**Action item:** Return every entry below exactly as written.
Dataset entries below:
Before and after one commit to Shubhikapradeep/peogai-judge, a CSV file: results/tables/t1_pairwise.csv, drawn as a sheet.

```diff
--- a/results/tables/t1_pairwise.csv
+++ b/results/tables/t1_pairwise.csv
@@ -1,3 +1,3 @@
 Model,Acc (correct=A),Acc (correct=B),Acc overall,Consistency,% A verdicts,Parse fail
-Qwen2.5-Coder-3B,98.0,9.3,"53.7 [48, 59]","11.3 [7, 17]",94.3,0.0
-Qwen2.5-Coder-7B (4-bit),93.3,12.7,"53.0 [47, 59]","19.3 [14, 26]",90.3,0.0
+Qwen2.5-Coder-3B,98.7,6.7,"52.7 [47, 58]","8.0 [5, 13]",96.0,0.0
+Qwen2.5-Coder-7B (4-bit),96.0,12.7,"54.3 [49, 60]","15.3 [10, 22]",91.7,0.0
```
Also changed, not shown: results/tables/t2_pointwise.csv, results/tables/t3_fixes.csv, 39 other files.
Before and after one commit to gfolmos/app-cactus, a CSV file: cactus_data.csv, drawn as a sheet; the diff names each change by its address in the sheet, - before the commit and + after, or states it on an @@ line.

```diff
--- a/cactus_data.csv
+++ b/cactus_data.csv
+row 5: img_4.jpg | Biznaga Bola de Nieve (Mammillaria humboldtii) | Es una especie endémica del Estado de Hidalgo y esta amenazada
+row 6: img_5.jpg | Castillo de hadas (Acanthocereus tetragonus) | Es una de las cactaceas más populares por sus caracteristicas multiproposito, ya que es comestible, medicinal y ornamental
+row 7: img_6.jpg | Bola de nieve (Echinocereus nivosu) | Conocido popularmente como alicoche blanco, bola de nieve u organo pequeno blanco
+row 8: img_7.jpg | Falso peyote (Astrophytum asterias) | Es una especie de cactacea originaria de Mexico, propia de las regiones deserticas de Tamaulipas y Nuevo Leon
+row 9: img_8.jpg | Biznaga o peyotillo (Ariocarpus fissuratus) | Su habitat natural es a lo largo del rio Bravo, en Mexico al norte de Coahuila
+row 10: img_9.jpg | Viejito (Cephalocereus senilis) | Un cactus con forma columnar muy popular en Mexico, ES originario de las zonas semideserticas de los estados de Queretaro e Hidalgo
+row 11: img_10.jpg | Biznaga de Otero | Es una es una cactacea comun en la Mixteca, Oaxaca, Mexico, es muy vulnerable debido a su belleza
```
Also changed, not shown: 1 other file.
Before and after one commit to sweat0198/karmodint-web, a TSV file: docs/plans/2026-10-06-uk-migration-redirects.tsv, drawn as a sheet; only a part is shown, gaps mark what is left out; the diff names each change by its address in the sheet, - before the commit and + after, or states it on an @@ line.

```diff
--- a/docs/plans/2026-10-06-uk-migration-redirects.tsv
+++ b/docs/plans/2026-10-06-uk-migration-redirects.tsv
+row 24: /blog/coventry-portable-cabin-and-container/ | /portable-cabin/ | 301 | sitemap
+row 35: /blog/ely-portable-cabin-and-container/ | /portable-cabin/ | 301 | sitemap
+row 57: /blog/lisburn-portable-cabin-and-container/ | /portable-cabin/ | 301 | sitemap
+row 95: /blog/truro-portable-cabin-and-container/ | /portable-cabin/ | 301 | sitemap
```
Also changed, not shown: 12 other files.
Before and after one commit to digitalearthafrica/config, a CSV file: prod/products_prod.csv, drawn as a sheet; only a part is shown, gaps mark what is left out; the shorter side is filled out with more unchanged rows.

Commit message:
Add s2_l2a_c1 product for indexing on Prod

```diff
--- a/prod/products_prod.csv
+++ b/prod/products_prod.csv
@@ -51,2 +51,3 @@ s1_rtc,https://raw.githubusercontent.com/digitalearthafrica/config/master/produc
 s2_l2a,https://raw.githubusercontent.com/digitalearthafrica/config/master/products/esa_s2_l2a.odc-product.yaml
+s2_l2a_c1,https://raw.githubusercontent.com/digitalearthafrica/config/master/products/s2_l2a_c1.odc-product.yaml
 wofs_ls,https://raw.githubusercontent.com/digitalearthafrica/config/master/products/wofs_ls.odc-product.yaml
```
End of Dataset entries.
**Reply to the task:**
Before and after one commit to Shubhikapradeep/peogai-judge, a CSV file: results/tables/t1_pairwise.csv, drawn as a sheet.

```diff
--- a/results/tables/t1_pairwise.csv
+++ b/results/tables/t1_pairwise.csv
@@ -1,3 +1,3 @@
 Model,Acc (correct=A),Acc (correct=B),Acc overall,Consistency,% A verdicts,Parse fail
-Qwen2.5-Coder-3B,98.0,9.3,"53.7 [48, 59]","11.3 [7, 17]",94.3,0.0
-Qwen2.5-Coder-7B (4-bit),93.3,12.7,"53.0 [47, 59]","19.3 [14, 26]",90.3,0.0
+Qwen2.5-Coder-3B,98.7,6.7,"52.7 [47, 58]","8.0 [5, 13]",96.0,0.0
+Qwen2.5-Coder-7B (4-bit),96.0,12.7,"54.3 [49, 60]","15.3 [10, 22]",91.7,0.0
```
Also changed, not shown: results/tables/t2_pointwise.csv, results/tables/t3_fixes.csv, 39 other files.
Before and after one commit to gfolmos/app-cactus, a CSV file: cactus_data.csv, drawn as a sheet; the diff names each change by its address in the sheet, - before the commit and + after, or states it on an @@ line.

```diff
--- a/cactus_data.csv
+++ b/cactus_data.csv
+row 5: img_4.jpg | Biznaga Bola de Nieve (Mammillaria humboldtii) | Es una especie endémica del Estado de Hidalgo y esta amenazada
+row 6: img_5.jpg | Castillo de hadas (Acanthocereus tetragonus) | Es una de las cactaceas más populares por sus caracteristicas multiproposito, ya que es comestible, medicinal y ornamental
+row 7: img_6.jpg | Bola de nieve (Echinocereus nivosu) | Conocido popularmente como alicoche blanco, bola de nieve u organo pequeno blanco
+row 8: img_7.jpg | Falso peyote (Astrophytum asterias) | Es una especie de cactacea originaria de Mexico, propia de las regiones deserticas de Tamaulipas y Nuevo Leon
+row 9: img_8.jpg | Biznaga o peyotillo (Ariocarpus fissuratus) | Su habitat natural es a lo largo del rio Bravo, en Mexico al norte de Coahuila
+row 10: img_9.jpg | Viejito (Cephalocereus senilis) | Un cactus con forma columnar muy popular en Mexico, ES originario de las zonas semideserticas de los estados de Queretaro e Hidalgo
+row 11: img_10.jpg | Biznaga de Otero | Es una es una cactacea comun en la Mixteca, Oaxaca, Mexico, es muy vulnerable debido a su belleza
```
Also changed, not shown: 1 other file.
Before and after one commit to sweat0198/karmodint-web, a TSV file: docs/plans/2026-10-06-uk-migration-redirects.tsv, drawn as a sheet; only a part is shown, gaps mark what is left out; the diff names each change by its address in the sheet, - before the commit and + after, or states it on an @@ line.

```diff
--- a/docs/plans/2026-10-06-uk-migration-redirects.tsv
+++ b/docs/plans/2026-10-06-uk-migration-redirects.tsv
+row 24: /blog/coventry-portable-cabin-and-container/ | /portable-cabin/ | 301 | sitemap
+row 35: /blog/ely-portable-cabin-and-container/ | /portable-cabin/ | 301 | sitemap
+row 57: /blog/lisburn-portable-cabin-and-container/ | /portable-cabin/ | 301 | sitemap
+row 95: /blog/truro-portable-cabin-and-container/ | /portable-cabin/ | 301 | sitemap
```
Also changed, not shown: 12 other files.
Before and after one commit to digitalearthafrica/config, a CSV file: prod/products_prod.csv, drawn as a sheet; only a part is shown, gaps mark what is left out; the shorter side is filled out with more unchanged rows.

Commit message:
Add s2_l2a_c1 product for indexing on Prod

```diff
--- a/prod/products_prod.csv
+++ b/prod/products_prod.csv
@@ -51,2 +51,3 @@ s1_rtc,https://raw.githubusercontent.com/digitalearthafrica/config/master/produc
 s2_l2a,https://raw.githubusercontent.com/digitalearthafrica/config/master/products/esa_s2_l2a.odc-product.yaml
+s2_l2a_c1,https://raw.githubusercontent.com/digitalearthafrica/config/master/products/s2_l2a_c1.odc-product.yaml
 wofs_ls,https://raw.githubusercontent.com/digitalearthafrica/config/master/products/wofs_ls.odc-product.yaml
```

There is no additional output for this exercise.